- Task prompt
Output every entry exactly, from the first line to the last.

[Dataset entries]
================================
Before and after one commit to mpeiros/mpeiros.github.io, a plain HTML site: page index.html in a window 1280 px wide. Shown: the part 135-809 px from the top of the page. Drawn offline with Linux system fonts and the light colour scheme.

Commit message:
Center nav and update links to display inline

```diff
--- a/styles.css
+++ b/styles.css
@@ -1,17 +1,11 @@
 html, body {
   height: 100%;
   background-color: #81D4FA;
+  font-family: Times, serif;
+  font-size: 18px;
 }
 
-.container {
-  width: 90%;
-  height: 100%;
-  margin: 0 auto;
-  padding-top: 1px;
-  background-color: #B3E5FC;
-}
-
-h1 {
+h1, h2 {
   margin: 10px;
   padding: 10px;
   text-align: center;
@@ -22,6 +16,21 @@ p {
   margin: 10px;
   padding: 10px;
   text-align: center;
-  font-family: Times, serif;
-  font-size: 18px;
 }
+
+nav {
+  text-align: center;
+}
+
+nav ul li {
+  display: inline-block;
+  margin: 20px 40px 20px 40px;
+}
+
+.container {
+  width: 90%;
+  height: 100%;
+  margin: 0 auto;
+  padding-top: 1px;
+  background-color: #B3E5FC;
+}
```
================================
- Response to this exercise
Before and after one commit to mpeiros/mpeiros.github.io, a plain HTML site: page index.html in a window 1280 px wide. Shown: the part 135-809 px from the top of the page. Drawn offline with Linux system fonts and the light colour scheme.

Commit message:
Center nav and update links to display inline

```diff
--- a/styles.css
+++ b/styles.css
@@ -1,17 +1,11 @@
 html, body {
   height: 100%;
   background-color: #81D4FA;
+  font-family: Times, serif;
+  font-size: 18px;
 }
 
-.container {
-  width: 90%;
-  height: 100%;
-  margin: 0 auto;
-  padding-top: 1px;
-  background-color: #B3E5FC;
-}
-
-h1 {
+h1, h2 {
   margin: 10px;
   padding: 10px;
   text-align: center;
@@ -22,6 +16,21 @@ p {
   margin: 10px;
   padding: 10px;
   text-align: center;
-  font-family: Times, serif;
-  font-size: 18px;
 }
+
+nav {
+  text-align: center;
+}
+
+nav ul li {
+  display: inline-block;
+  margin: 20px 40px 20px 40px;
+}
+
+.container {
+  width: 90%;
+  height: 100%;
+  margin: 0 auto;
+  padding-top: 1px;
+  background-color: #B3E5FC;
+}
```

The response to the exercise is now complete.